Carson, in actuality, remains unwed and runs the Gentlemen’s Respite, a drinking and gambling establishment. He and Randolph and Dolly, two friends who know of his deception, are trying to devise a plan so that the countess will not discover the truth. His friends inform him that his only course is to find himself a wife. Dolly nominates Katherine Tucker as a possible candidate.
Katherine, the heiress of her late father’s gold mining fortune, is a member of Denver’s social elite and lives with her sister Lily in an elegant mansion in Capitol Hill, the most prestigious area of Denver. She is also a reformer and regularly campaigns outside the Respite soliciting signatures for a petition to close it down. Dolly has reason to believe that Katherine is facing financial difficulties.

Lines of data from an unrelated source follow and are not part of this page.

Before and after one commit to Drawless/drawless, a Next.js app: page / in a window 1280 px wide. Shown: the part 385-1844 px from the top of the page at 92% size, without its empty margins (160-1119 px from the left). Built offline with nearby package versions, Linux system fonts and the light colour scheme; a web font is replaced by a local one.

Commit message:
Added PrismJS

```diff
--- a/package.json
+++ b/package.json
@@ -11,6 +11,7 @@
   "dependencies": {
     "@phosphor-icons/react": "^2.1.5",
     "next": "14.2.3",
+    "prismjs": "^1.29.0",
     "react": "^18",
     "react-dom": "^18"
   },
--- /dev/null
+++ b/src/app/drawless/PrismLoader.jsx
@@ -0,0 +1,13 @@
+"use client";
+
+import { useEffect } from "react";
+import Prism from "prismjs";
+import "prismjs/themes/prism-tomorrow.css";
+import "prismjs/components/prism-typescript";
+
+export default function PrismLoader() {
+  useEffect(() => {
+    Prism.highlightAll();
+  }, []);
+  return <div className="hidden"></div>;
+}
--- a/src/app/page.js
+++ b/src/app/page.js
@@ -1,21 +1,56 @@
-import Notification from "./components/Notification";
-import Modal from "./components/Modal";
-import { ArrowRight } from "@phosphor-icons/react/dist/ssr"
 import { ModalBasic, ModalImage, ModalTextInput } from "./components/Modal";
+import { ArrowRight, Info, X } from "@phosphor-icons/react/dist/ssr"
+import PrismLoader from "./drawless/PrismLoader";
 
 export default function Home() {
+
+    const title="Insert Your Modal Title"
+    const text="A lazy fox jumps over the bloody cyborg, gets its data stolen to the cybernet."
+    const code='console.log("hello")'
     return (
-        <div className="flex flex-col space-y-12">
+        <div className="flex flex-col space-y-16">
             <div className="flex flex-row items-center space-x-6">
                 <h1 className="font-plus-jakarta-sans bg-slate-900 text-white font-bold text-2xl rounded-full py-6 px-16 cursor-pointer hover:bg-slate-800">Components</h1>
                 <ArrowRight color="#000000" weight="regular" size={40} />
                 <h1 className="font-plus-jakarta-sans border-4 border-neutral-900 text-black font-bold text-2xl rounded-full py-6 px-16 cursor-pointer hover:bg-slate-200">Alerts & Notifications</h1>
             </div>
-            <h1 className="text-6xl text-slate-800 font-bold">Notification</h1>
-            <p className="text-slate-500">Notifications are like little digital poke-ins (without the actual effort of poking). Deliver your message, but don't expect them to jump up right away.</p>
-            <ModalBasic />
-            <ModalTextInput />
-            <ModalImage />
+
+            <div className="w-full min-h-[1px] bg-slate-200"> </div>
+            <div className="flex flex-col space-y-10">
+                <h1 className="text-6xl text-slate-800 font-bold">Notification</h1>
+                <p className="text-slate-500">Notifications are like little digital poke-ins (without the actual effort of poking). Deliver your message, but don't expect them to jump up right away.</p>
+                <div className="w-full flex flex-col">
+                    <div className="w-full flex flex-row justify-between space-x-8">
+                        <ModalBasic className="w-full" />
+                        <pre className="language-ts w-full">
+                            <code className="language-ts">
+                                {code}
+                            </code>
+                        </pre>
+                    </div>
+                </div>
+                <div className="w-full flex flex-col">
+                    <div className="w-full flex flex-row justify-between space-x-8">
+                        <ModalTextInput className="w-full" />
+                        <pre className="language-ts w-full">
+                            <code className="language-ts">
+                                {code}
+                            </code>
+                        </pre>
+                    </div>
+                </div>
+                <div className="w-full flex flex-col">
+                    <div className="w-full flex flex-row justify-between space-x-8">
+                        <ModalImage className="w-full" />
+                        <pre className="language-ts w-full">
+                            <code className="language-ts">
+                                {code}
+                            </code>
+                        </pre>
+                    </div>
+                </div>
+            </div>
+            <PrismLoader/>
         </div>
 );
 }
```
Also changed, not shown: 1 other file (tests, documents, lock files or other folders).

Owen, Katherine’s father’s business partner and trusted friend, informs her that the bank is about to foreclose on her home’s mortgage. Katherine refuses to sell a particular gold mine in order to raise the necessary funds. She has been keeping company with Nolan Stewart, a lawyer, but is content with their relationship and reluctant to seek marriage in order to save her home. Owen is not the trustworthy advisor she believes him to be; he recommends to Nolan that he compromise Katherine in order to get her to marry him. Nolan is reluctant to push Katherine into marriage because he considers her an “ice maiden” but Owen is insistent.
Carson has been attracted to Katherine since he first arrived in Denver and begins to call on her. When Nolan attacks her, Carson is on hand to defend her. She explains the cause of her financial problem with the bank and Nolan’s part in them. Because her sister is blind, Katherine does not believe she can move her from the only home she’s known. Carson proposes that marriage between the two of them will solve both their problems.

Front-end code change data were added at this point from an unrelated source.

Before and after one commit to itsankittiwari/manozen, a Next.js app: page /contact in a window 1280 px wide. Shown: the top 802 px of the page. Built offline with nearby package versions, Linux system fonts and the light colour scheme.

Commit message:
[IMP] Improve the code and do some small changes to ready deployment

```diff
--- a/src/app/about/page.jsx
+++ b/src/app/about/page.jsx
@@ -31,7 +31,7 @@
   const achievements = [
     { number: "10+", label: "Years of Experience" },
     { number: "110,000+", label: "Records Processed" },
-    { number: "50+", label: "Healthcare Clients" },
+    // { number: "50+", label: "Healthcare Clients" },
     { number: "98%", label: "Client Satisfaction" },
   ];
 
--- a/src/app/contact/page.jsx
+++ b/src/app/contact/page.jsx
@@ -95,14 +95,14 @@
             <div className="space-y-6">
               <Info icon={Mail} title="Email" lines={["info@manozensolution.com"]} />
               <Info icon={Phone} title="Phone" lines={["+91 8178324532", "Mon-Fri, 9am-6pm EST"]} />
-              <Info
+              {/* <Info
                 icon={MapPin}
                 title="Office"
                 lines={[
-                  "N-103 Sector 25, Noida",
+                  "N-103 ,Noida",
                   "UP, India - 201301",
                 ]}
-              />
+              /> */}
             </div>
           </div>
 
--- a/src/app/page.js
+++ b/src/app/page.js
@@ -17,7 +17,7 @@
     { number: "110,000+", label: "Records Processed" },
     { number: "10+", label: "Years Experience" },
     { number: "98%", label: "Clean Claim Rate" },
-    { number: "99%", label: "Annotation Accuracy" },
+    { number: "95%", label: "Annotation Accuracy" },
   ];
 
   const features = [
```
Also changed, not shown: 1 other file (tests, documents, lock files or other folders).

But their simple marriage of convenience becomes very complicated when his mother arrives with the rest of his family and Owen’s determination to acquire Katherine’s mine turns deadly.
The fictitious bride/marriage of convenience plot is a familiar one to romance readers. (Carla Kelly’s With This Ring features essentially the same plot.) This stock plot provides an opportunity for the hero and heroine to fall in love after marriage where societal strictures won’t limit their activities. Whether the ring arrives at the beginning of the story or near the end, however, it’s the romance and the relationship between the hero and heroine that should be the focus of the book. There’s so much going on in Brighter Than Gold - Owen’s dastardly machinations, Katherine’s reformer zeal, her sister’s blindness, Carson’s long-standing quarrel with his father, lots and lots of family dynamics, cheerful holiday parties, questions about the gold mine - that the romance almost gets lost in the crowd.
Katherine is a decent heroine with some gumption and determination - her supposed reputation as an ice maiden is not supported by her actions. (It did seem strange, however, that a twenty-three-year-old spinster wouldn’t be more interested in snapping up a up-and-coming young lawyer in one of the city’s most prestigious firms.) Her gullibility to Owen’s scheming is understandable in light of her father’s relationship with him.
Carson, on the other hand, is a less believable character. The rich saloon-keeper is not outside the realm of possibilities, but his English aristocratic background seems stretching it. I did wonder why Dad’s got to be an English lord. Carson’s quarrel with various family members is an essential part of the plot, but this is Denver - scions of the English aristocracy aren’t going to be thick as the snow on the ground. Furthermore, travel in December from England to Colorado -with all the kiddies and nursemaids in tow yet - seems unrealistically easy.
Readers who are looking for a Christmas-theme romance may find Brighter Than Gold a pleasant story, but it lacks the strong romance and that extra spark to raise it above a three-heart rating.